  4. Consider inviting the parents/carers to the club to discuss the attitudes of the youth member in line with the procedures detailed in this policy

Procedures

  1. Report bullying incidents to the Club Welfare Officer or a member of the clubs committee
  2. In cases of serious bullying, the incidents will be referred to the County FA Welfare Officer for advice and possibly to The FA Case Management Team
  3. Parents should be informed and will be asked to come in to a meeting to discuss the problem
  4. If necessary and appropriate, the police will be consulted
  5. The bullying behaviour or threats of bullying must be investigated and the bullying stopped quickly
  6. An attempt will be made to help the bully (bullies) change their behaviour
  7. If mediation fails and the bullying is seen to continue the club will initiate disciplinary action under the club constitution

Recommended club action
If the club decides it is appropriate for them to deal with the situation they should follow the procedure outlined below:

  1. Reconciliation by getting the parties together. It may be that a genuine apology solves the problem.
  2. If this fails/not appropriate a small panel (made up from Chairman, Club Welfare Officer, Secretary, committee members) should meet with the parent and child alleging bullying to get details of the allegation. Minutes should be taken for clarity, which should be agreed by all as a true account.
  3. The same 3 persons should meet with the alleged bully and parent/s and put the incident raised to them to answer and give their view of the allegation. Minutes should again be taken and agreed.
  4. If bullying has in their view taken place the individual should be warned and put on notice of further action i.e. temporary or permanent suspension if the bullying continues. Consideration should be given as to whether a reconciliation meeting between parties is appropriate at this time.
  5. In some cases the parent of the bully or bullied player can be asked to attend training sessions, if they are able to do so, and if appropriate. The club committee should monitor the situation for a given period to ensure the bullying is not being repeated.
  6. All coaches involved with both individuals should be made aware of the concerns and outcome of the process i.e. the warning

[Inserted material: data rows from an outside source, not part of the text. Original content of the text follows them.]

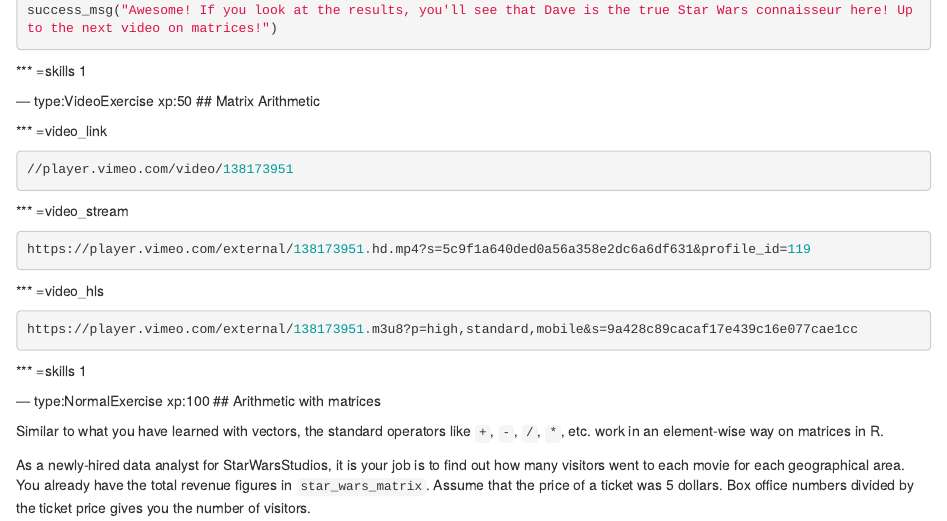
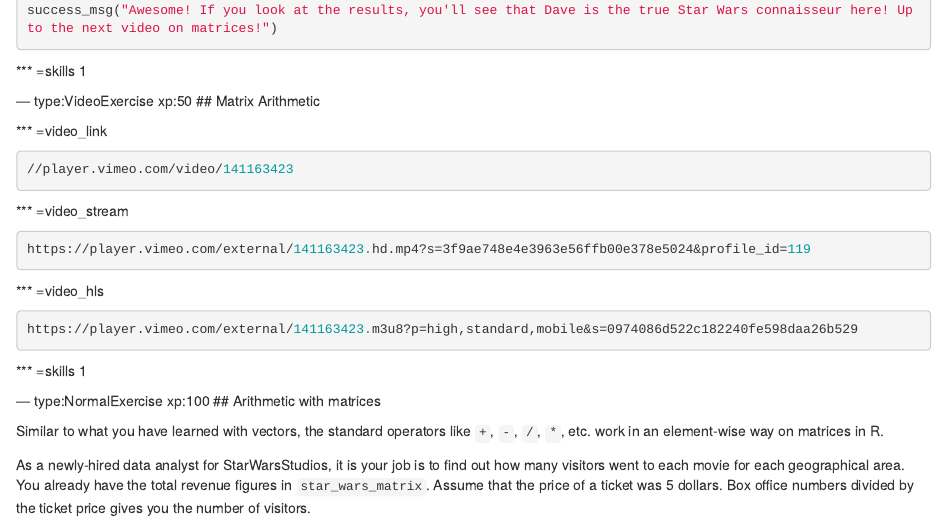
Before and after one commit to datacamp/courses-intro-to-r-beta, an R Markdown document (chapter3.Rmd): the page in a window 1100 px wide, from 18360 px down. Rendered offline with R 4.5, knitr and Pandoc, with nearby package versions.

Commit message:
update video link

````diff
--- a/chapter3.Rmd
+++ b/chapter3.Rmd
@@ -1092,17 +1092,17 @@ success_msg("Awesome! If you look at the results, you'll see that Dave is the tr
 
 *** =video_link
 ```{r,eval=FALSE}
-//player.vimeo.com/video/138173951
+//player.vimeo.com/video/141163423
 ```
 
 *** =video_stream
 ```{r,eval=FALSE}
-https://player.vimeo.com/external/138173951.hd.mp4?s=5c9f1a640ded0a56a358e2dc6a6df631&profile_id=119
+https://player.vimeo.com/external/141163423.hd.mp4?s=3f9ae748e4e3963e56ffb00e378e5024&profile_id=119
 ```
 
 *** =video_hls
 ```{r,eval=FALSE}
-https://player.vimeo.com/external/138173951.m3u8?p=high,standard,mobile&s=9a428c89cacaf17e439c16e077cae1cc
+https://player.vimeo.com/external/141163423.m3u8?p=high,standard,mobile&s=0974086d522c182240fe598daa26b529
 ```
 
 *** =skills
````
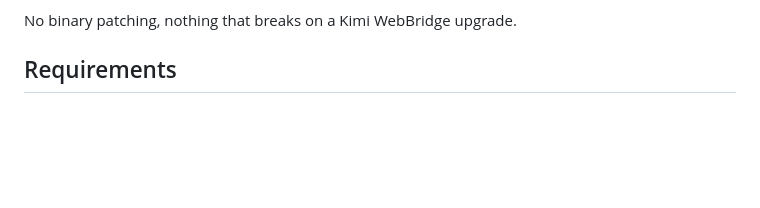
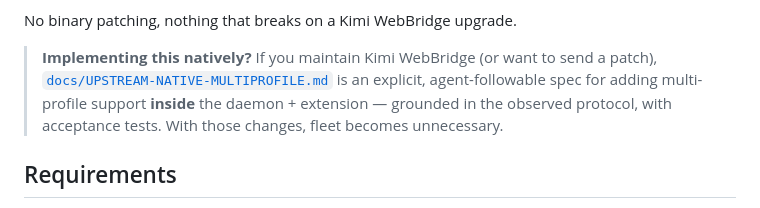
Before and after one commit to jeet-dhandha/agent-webbridge, a Markdown page: README.md, the part around the change. Rendered like a GitHub page; blank space fills up the shorter version.

```diff
--- a/README.md
+++ b/README.md
@@ -30,6 +30,8 @@ The key observation: the daemon singleton only guards **`:10086`**. Leave `:1008
 - leaves each profile's extension to connect to its own daemon's `/ws` **directly** (the router only proxies HTTP).
 
 No binary patching, nothing that breaks on a Kimi WebBridge upgrade.
+
+> **Implementing this natively?** If you maintain Kimi WebBridge (or want to send a patch), [`docs/UPSTREAM-NATIVE-MULTIPROFILE.md`](docs/UPSTREAM-NATIVE-MULTIPROFILE.md) is an explicit, agent-followable spec for adding multi-profile support **inside** the daemon + extension — grounded in the observed protocol, with acceptance tests. With those changes, fleet becomes unnecessary.
 
 ## Requirements
 
```
Also changed, not shown: docs/UPSTREAM-NATIVE-MULTIPROFILE.md (added, +207 -0 lines).
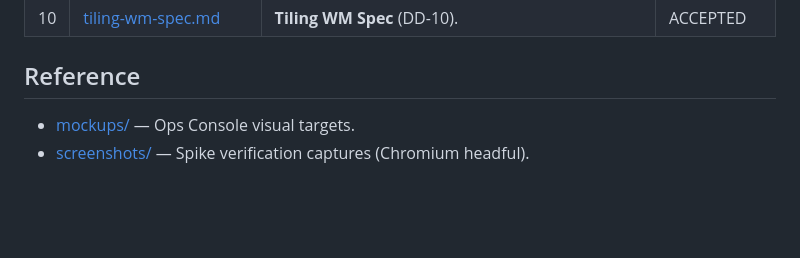
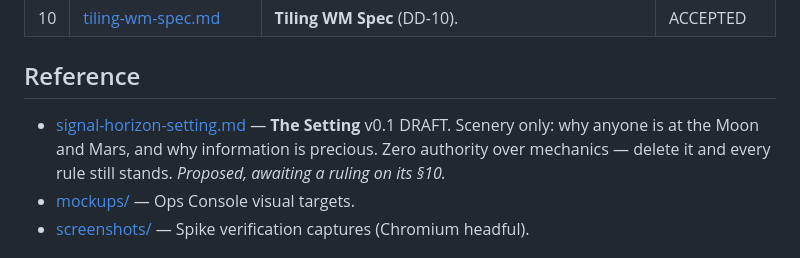
Before and after one commit to pbasov/signal-horizon, a Markdown page: docs/README.md, the part around the change. Rendered like a GitHub page; blank space fills up the shorter version.

```diff
--- a/docs/README.md
+++ b/docs/README.md
@@ -22,6 +22,7 @@ The product you sell is *knowledge moved across distance*; the speed of light is
 
 ## Reference
 
+- [signal-horizon-setting.md](signal-horizon-setting.md) — **The Setting** v0.1 DRAFT. Scenery only: why anyone is at the Moon and Mars, and why information is precious. Zero authority over mechanics — delete it and every rule still stands. *Proposed, awaiting a ruling on its §10.*
 - [mockups/](mockups/) — Ops Console visual targets.
 - [screenshots/](screenshots/) — Spike verification captures (Chromium headful).
 
```
Also changed, not shown: docs/signal-horizon-setting.md (added, +195 -0 lines).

In the case of adults reported to be bullying anyone within the club under 18

  1. The County Welfare Officer should always be informed and will advise on action to be taken where appropriate; this may include action by The FA Safeguarding Team.
  2. It is anticipated that in most cases where the allegation is made regarding a team manager, official or coach, The FA’s Safeguarding Children Education Programme may be recommended.
  3. More serious cases may be referred to the Police and/or Children’s Social Care

Prevention:

  1. The club will have a written constitution, which includes what is acceptable and proper behaviour for all members of which the anti bullying policy is one part.
  2. All club members and parents will sign to accept the constitution upon joining the club.
  3. The Club Welfare Officer will raise awareness about bullying and why it matters, and if issues of bullying arise in the club, will consider meeting with members to discuss the issue openly and constructively

This policy is based on guidance provided to schools by KIDSCAPE. KIDSCAPE is a voluntary organisation committed to help prevent child bullying. KIDSCAPE can be contacted on 0207 730 3300 or you can access their website via www.kidscape.org.uk
You may also wish to access any of the following websites designed to give advice and guidance to parents and children who are faced with dealing with bullying:

Guidance for parents/carers
www.anti-bullyingalliance.org.uk

www.stoptextbully.com

www.beatbullying.org.uk

www.stonewall.org.uk

www.bullying.co.uk

Guidance for young people
www.youngstonewall.org.uk

www.cybermentors.org.uk

www.childline.org.uk

We would like to thank the ASA who have shared their Anti Bullying Policy for Clubs and to Stonewall’s guidance from which this recommended FA Club Anti Bullying Policy has been developed.

copyright Great Barr Harriers Football Club © 2007